Cosigning provides limited help on a mortgage loan application

As already mentioned cosigners are rare on a home loan application. Even if the borrower who cannot qualify for a home loan on his own account finds a person to cosign the lender will still look at the credit rating of the person who is applying for the loan. They will not use the credit of the cosigner. While the cosigner cannot improve the credit score used to price the loan the cosigner’s income may be added to the borrowers income in determining the size of the loan for which the borrower qualifies.

On FHA loans hundred percent of the cosigners income can be used to raise the qualifying loan amount up to the FHA loan limit. However the cosigner’s debt is also added in determining the qualifying loan amount. This means a cosigners with a large debt could add little or nothing to the qualifying loan amount.

On conventional loans which are essentially non-FHA and non-VA loans, non-occupant cosigners are not allowed at all. Those that do allow it limit the incremental income to 50% of the cosigner’s income but they include hundred percent of the cosigner’s debt. As a result there are not many cosigners on conventional loans.

The reasons why cosigners are not there on mortgage loans is that this is a very serious responsibility to undertake and apart from somebody like a parent who is trying to help out their child with the first loan, no one else will be ready to take on this burden. 

It has been known for cosigners to suffer and have their lives seriously disrupted if the primary borrower missed a payment or stopped making payments all together. Usually people realize all too late that they should not have cosigned on a loan application.

It should be clearly understood that the lender has all rights to collect from the cosigner if the primary party defaults on a payment. In fact the lender can straightaway try to recover the money from the cosigner without trying to recover from the primary party as both are legally responsible. This is prohibited in some states where the lender is first supposed to try to recover the money from the primary borrower. Check this law in your state with an attorney if you are considering becoming a cosigner for someone.

Cosigning for Someone You Know Extremely Well

Cosigning does not always necessarily have to be a negative experience for the person. Sometimes a person cosigns for another person because they have information about the person that the lender does not. Parents cosigning for the children to help them establish their first credit is common.

Many of these situations have a happy ending. However, it must be kept in consideration there are also circumstances in life which could prevent the primary party to be unable to pay on the loan no matter how noble the intent or character of the person be.  Such circumstances include but are not limited to sudden and serious illness or job loss. In such a case the cosigner will have to take responsibility for making the payment on the loan. Such a risk with cosigning on a loan application is something that cannot be avoided.

Cosigning for Somebody Who Is Not Responsible

This is the single biggest mistake that a person can make when considering to cosign for a person. Usually people only cosign for a person whom they know extremely well and whom they have great faith in.

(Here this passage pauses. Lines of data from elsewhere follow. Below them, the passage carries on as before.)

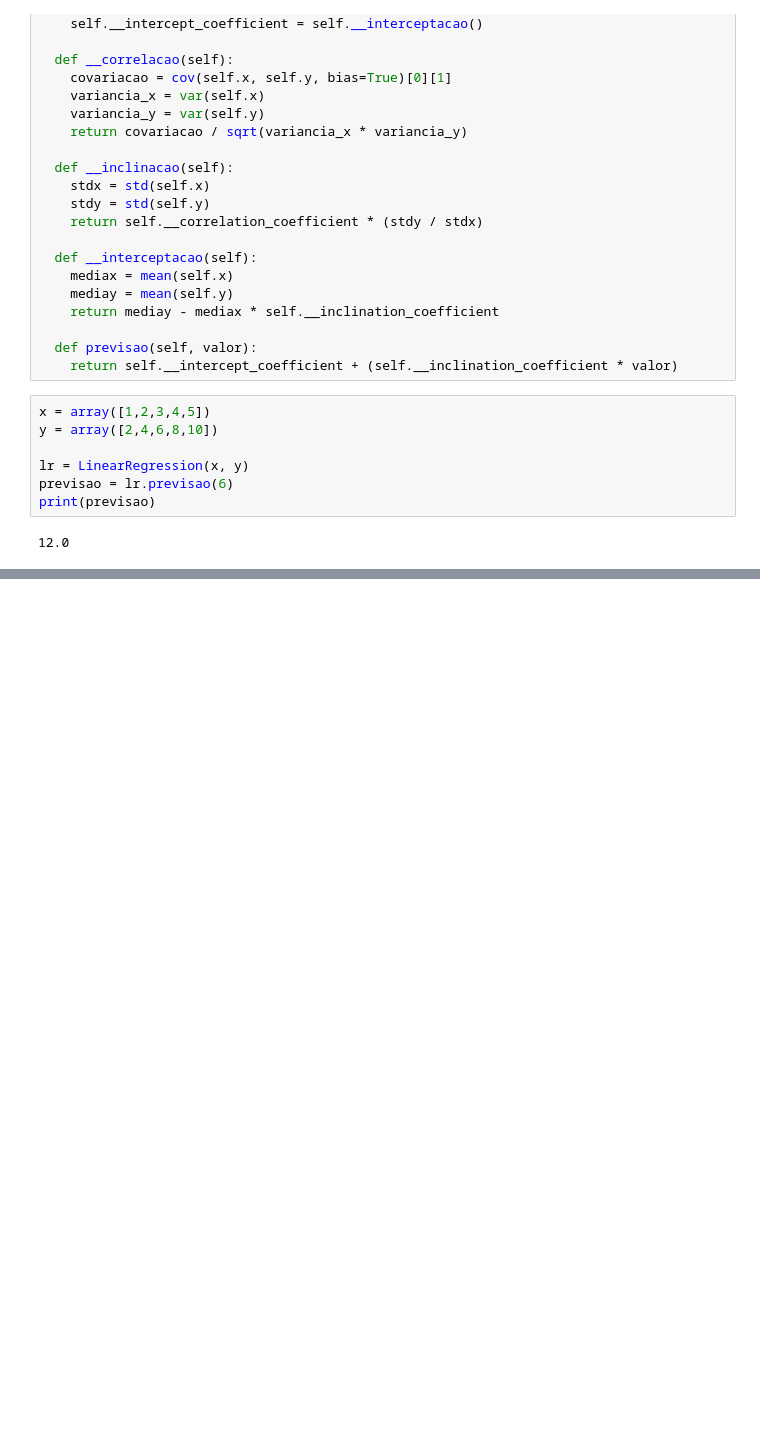
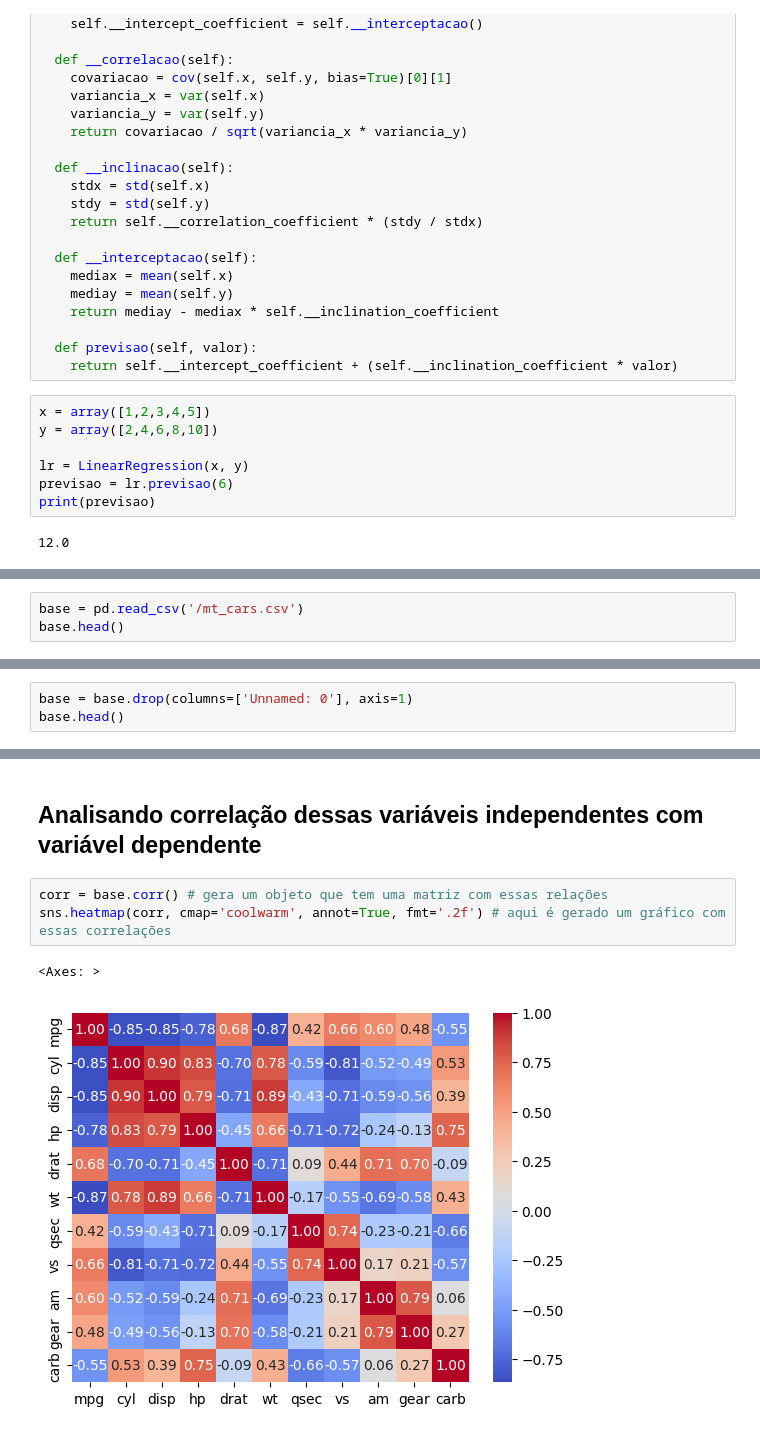
Before and after one commit to AngeloCarnevale/machine-learning, a Jupyter notebook: machine_learning.ipynb, the cells around one changed output, grey strips where cells are left out. Cells and saved outputs as stored; diff of their text form; blank space fills up the shorter version.

```diff
--- a/machine_learning.ipynb
+++ b/machine_learning.ipynb
@@ -40,0 +56,3 @@ print(previsao)
+# %%
+base = pd.read_csv('/mt_cars.csv')
+base.head()
@@ -40,0 +66,3 @@ print(previsao)
+# %%
+base = base.drop(columns=['Unnamed: 0'], axis=1)
+base.head()
@@ -40,0 +76,8 @@ print(previsao)
+# %% [markdown]
+## Analisando correlação dessas variáveis independentes com variável dependente
+# %%
+corr = base.corr() # gera um objeto que tem uma matriz com essas relações
+sns.heatmap(corr, cmap='coolwarm', annot=True, fmt='.2f') # aqui é gerado um gráfico com essas correlações
+# %% [output]
+<Axes: >
+[figure, added]
```
Also changed, not shown: parts of 16 cells of this notebook.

They also cosign for the reason that the person could be getting denied for a loan that has nothing to do with the financial situation of that person. Just because a person has a poor credit rating or a lack of credit history doesn’t mean the person does not have the resources for paying off the loan.

If you know a person and you know the person to be responsible who will follow through on his commitments then cosigning could be an all right thing to do. In fact most of the cosigning instance between family such as parents and children have an happy ending. However, it also stands that just because a person has the resources to pay the loan does not mean that he will.

The biggest mistake that you can make is when you end up cosigning for somebody who you did not know that well and about whom you had no information regarding his/her capacity or the willingness to repay the loan.

If you end up cosigning because you get taken up by the distress of the person or the persuasiveness of the person without really contemplating the practicality of the whole situation then you could be in for trouble. In fact most of the disasters that happen from having cosigned on loan application happens for these reasons. People cosign when there is no evidence to suggest that the borrower is reliable and has the resources to repay the loan in the future.

People get taken in by strong feelings of obligation to help relative, friend or a lover. The guilt of refusing along with the fear that the refusal would impact a relationship overwhelms better judgment. As everyone will know it is hard to say no to someone near and dear. But if you have reason to suspect that the cosigning is not a good idea then go through with your instinct. Because if the person does happen to default it will affect the relationship anyway.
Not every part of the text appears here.